US dollar traded slightly lower against the Japanese yen on Friday, following the decision by Bank of Japan (BoJ) to leave its benchmark interest rate unchanged at its monthly meeting.
USD/JPY slid to a session low at 96.98 at 6:00 GMT, after which consolidation followed at 97.03, losing 0.26% for the day. Support was likely to be found at August 28th low, 96.88, while resistance was to be met at October 1st high, 98.72.
Bank of Japan maintained the pace of its monetary stimulus, following a two-day policy meeting in Tokyo that ended today, as was expected by all 35 economists, participated in a survey by Bloomberg. In April banks Governor Haruhiko Kuroda proposed a plan to purchase more than 7 trillion JPY (72 billion USD) of bonds per month in order to achieve 2% inflation in 2 years. “The BOJ may be inclined to expand monetary stimulus again in early 2014 to cushion the negative impact of the planned sales tax hike,” Alvin Liew, a senior economist at United Overseas Bank Ltd. (UOB) in Singapore, wrote in a research note, cited by the same media. “We still expect a weaker yen.” The central bank also maintained its view that nations economic recovery was going at a moderate pace. BOJ has revised up its estimate regarding capital expenditures of companies in the country, because of the observed positive effects by the aggressive monetary policy measures used in banks struggle with deflation.
In the mean time, the greenback was still under pressure, because of the partial US government shutdown. President Barack Obama said that there was only “one way out” of this situation for Republican House Speaker John Boehner – to allow a vote on a stopgap spending bill without conditions, Bloomberg reported. The US Treasury Department warned in a report on Thursday that failure to lift the debt ceiling could have “the potential to be catastrophic”, as this could cause credit markets to freeze and the value of the US dollar to decrease.
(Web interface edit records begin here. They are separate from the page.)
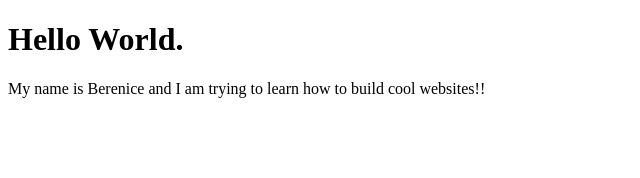
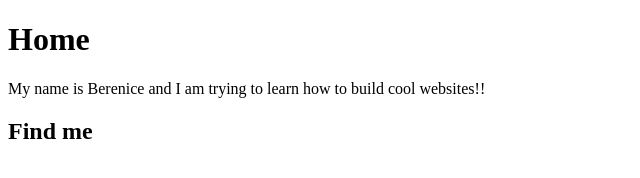
Before and after one commit to bmaya475/bmaya475.github.io, a plain HTML site: page index.html in a window 1280 px wide. Shown: the whole page, without its empty margins (0-640 px from the left). Drawn offline with Linux system fonts and the light colour scheme.

Commit message:
Update index.html

```diff
--- a/index.html
+++ b/index.html
@@ -4,7 +4,12 @@
         <title> My Website</title>
     </head>
     <body>
-<h1>Hello World.</h1>
-<p>My name is Berenice and I am trying to learn how to build cool websites!!</p>
+<h1>Home</h1>
+<p> My name is Berenice and I am trying to learn how to build cool websites!!</p>
+   <h2> Find me</h2>
+
+
+
+
    </body>
  </html>
```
Additionally, Fed President for Atlanta Dennis Lockhart said yesterday that the insufficient economic data would tend to introduce caution among Fed policymakers whether to trim the pace of asset purchases. The first partial US government shutdown in 17 years has caused a delay in releasing some crucial economic reports this week, including the monthly non-farm payrolls and the official unemployment rate, scheduled for release today.
More selling pressure for the US currency came after the Institute for Supply Management (ISM) reported on Thursday that its index, gauging business activity in the sector of services, unexpectedly fell to a reading of 54.4 in September from 58.6 in August. The median estimate by experts pointed a drop to 57.0.
Elsewhere, the Japanese yen was higher against the euro, with EUR/JPY cross down by 0.19% for the day to trade at 132.22 at 7:13 GMT. GBP/JPY pair was losing 0.37% to trade at 156.59 at 7:14 GMT.